I first named the Livingstone formulation in 2006 after Livingstone’s bizarre spat with a Jewish journalist, whom he accused of being like a Nazi. Instead of apologizing, Livingstone came back with the aggressive counteraccusation against those who said his late-night ranting had been anti-Semitic: “For far too long, the accusation of anti-Semitism has been used against anyone who is critical of the politics of the Israeli government, as I have been.”
The Livingstone principle [thus] says: if Jews complain about anti-Semitism on the left, then you should begin by assuming that they are making it up to silence criticism of Israel or to smear the left. It is an anti-Semitic conspiratorial fantasy because it doesn’t just say that Jews sometimes get it wrong, but that they know full well they’re wrong and they say it anyway to increase their power. The Livingstone formulation is the key mode of anti-Semitic bullying mobilized against Jews on the left. It treats Jews as alien to the left and treasonous.
Huge responsibility for Labor anti-Semitism must be borne by those who did not share the crank politics but who nevertheless allowed them to take the leadership of the party.
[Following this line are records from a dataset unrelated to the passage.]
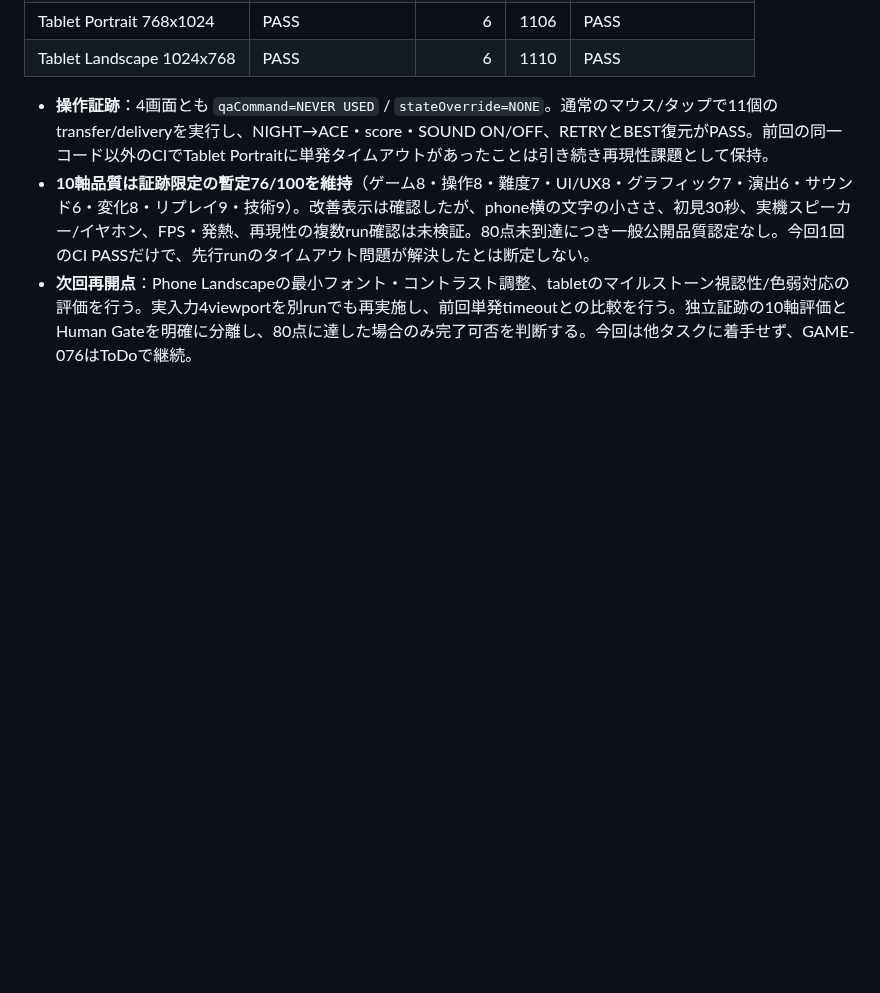
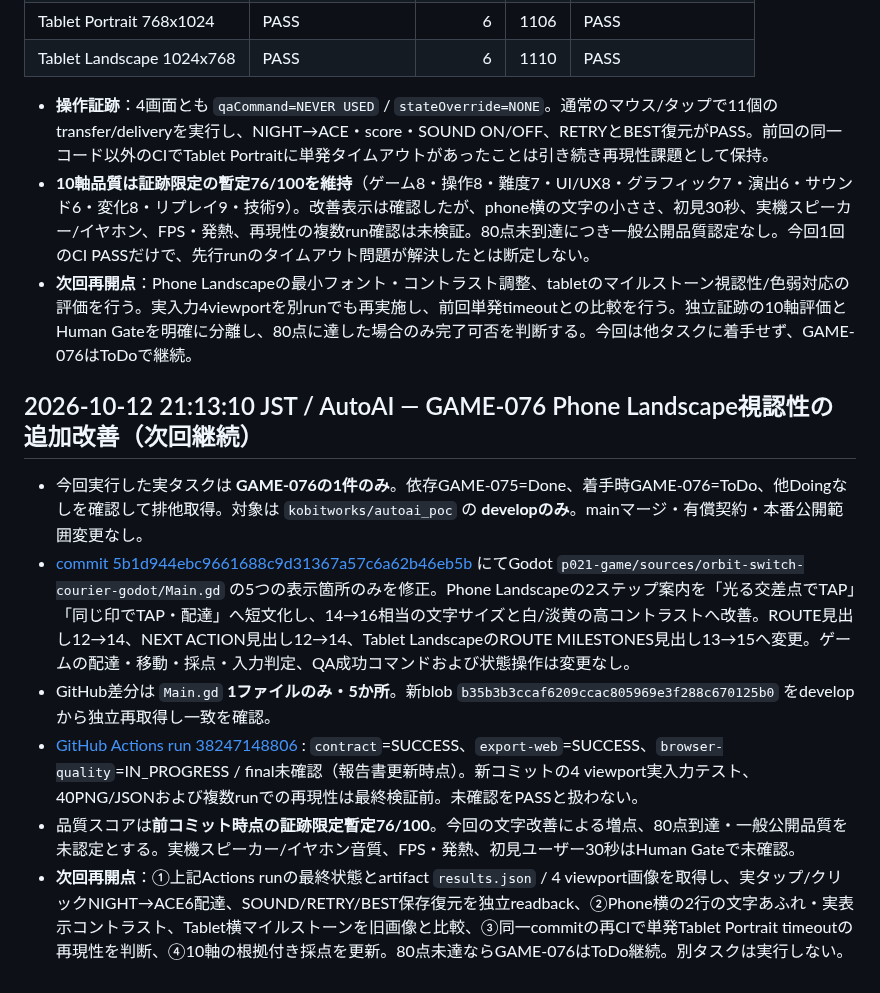
Before and after one commit to kobitworks/autoai_poc, a Markdown page: p021-game/docs/game-g030-upper-routes-game-076-2026-10-12.md, the part around the change. Rendered like a GitHub page; blank space fills up the shorter version.

Commit message:
docs(p021): record GAME-076 phone landscape typography QA checkpoint

```diff
--- a/p021-game/docs/game-g030-upper-routes-game-076-2026-10-12.md
+++ b/p021-game/docs/game-g030-upper-routes-game-076-2026-10-12.md
@@ -218,3 +218,13 @@ GAME-075の74/100に対し、上位2ルート実入力証跡による難度/変
 - **操作証跡**：4画面とも `qaCommand=NEVER USED` / `stateOverride=NONE`。通常のマウス/タップで11個のtransfer/deliveryを実行し、NIGHT→ACE・score・SOUND ON/OFF、RETRYとBEST復元がPASS。前回の同一コード以外のCIでTablet Portraitに単発タイムアウトがあったことは引き続き再現性課題として保持。
 - **10軸品質は証跡限定の暫定76/100を維持**（ゲーム8・操作8・難度7・UI/UX8・グラフィック7・演出6・サウンド6・変化8・リプレイ9・技術9）。改善表示は確認したが、phone横の文字の小ささ、初見30秒、実機スピーカー/イヤホン、FPS・発熱、再現性の複数run確認は未検証。80点未到達につき一般公開品質認定なし。今回1回のCI PASSだけで、先行runのタイムアウト問題が解決したとは断定しない。
 - **次回再開点**：Phone Landscapeの最小フォント・コントラスト調整、tabletのマイルストーン視認性/色弱対応の評価を行う。実入力4viewportを別runでも再実施し、前回単発timeoutとの比較を行う。独立証跡の10軸評価とHuman Gateを明確に分離し、80点に達した場合のみ完了可否を判断する。今回は他タスクに着手せず、GAME-076はToDoで継続。
+
+
+## 2026-10-12 21:13:10 JST / AutoAI — GAME-076 Phone Landscape視認性の追加改善（次回継続）
+
+- 今回実行した実タスクは **GAME-076の1件のみ**。依存GAME-075=Done、着手時GAME-076=ToDo、他Doingなしを確認して排他取得。対象は `kobitworks/autoai_poc` の **developのみ**。mainマージ・有償契約・本番公開範囲変更なし。
+- [commit 5b1d944ebc9661688c9d31367a57c6a62b46eb5b](https://github.com/kobitworks/autoai_poc/commit/5b1d944ebc9661688c9d31367a57c6a62b46eb5b) にてGodot `p021-game/sources/orbit-switch-courier-godot/Main.gd` の5つの表示箇所のみを修正。Phone Landscapeの2ステップ案内を「光る交差点でTAP」「同じ印でTAP・配達」へ短文化し、14→16相当の文字サイズと白/淡黄の高コントラストへ改善。ROUTE見出し12→14、NEXT ACTION見出し12→14、Tablet LandscapeのROUTE MILESTONES見出し13→15へ変更。ゲームの配達・移動・採点・入力判定、QA成功コマンドおよび状態操作は変更なし。
+- GitHub差分は `Main.gd` **1ファイルのみ・5か所**。新blob `b35b3b3ccaf6209ccac805969e3f288c670125b0` をdevelopから独立再取得し一致を確認。
+- [GitHub Actions run 38247148806](https://github.com/kobitworks/autoai_poc/actions/runs/38247148806) : `contract`=SUCCESS、`export-web`=SUCCESS、`browser-quality`=IN_PROGRESS / final未確認（報告書更新時点）。新コミットの4 viewport実入力テスト、40PNG/JSONおよび複数runでの再現性は最終検証前。未確認をPASSと扱わない。
+- 品質スコアは**前コミット時点の証跡限定暫定76/100**。今回の文字改善による増点、80点到達・一般公開品質を未認定とする。実機スピーカー/イヤホン音質、FPS・発熱、初見ユーザー30秒はHuman Gateで未確認。
+- **次回再開点**：①上記Actions runの最終状態とartifact `results.json` / 4 viewport画像を取得し、実タップ/クリックNIGHT→ACE6配達、SOUND/RETRY/BEST保存復元を独立readback、②Phone横の2行の文字あふれ・実表示コントラスト、Tablet横マイルストーンを旧画像と比較、③同一commitの再CIで単発Tablet Portrait timeoutの再現性を判断、④10軸の根拠付き採点を更新。80点未達ならGAME-076はToDo継続。別タスクは実行しない。
```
There are the layers of activists, politicians, and intellectuals who think that anti-Semitic politics was radical Communist chic; then those who think it was really all about Palestine; and those who though [Labor members] should rally around the leadership; and those who thought the Zionists were just as bad [as anti-Semites]; and those who thought we should all get along; those who were afraid to get into the fight; those who wanted to keep their jobs and their influence; . . . and those who don’t really think Corbyn was anti-Semitic but now believe that Labor won’t have a chance if it doesn’t keep the Jews happy.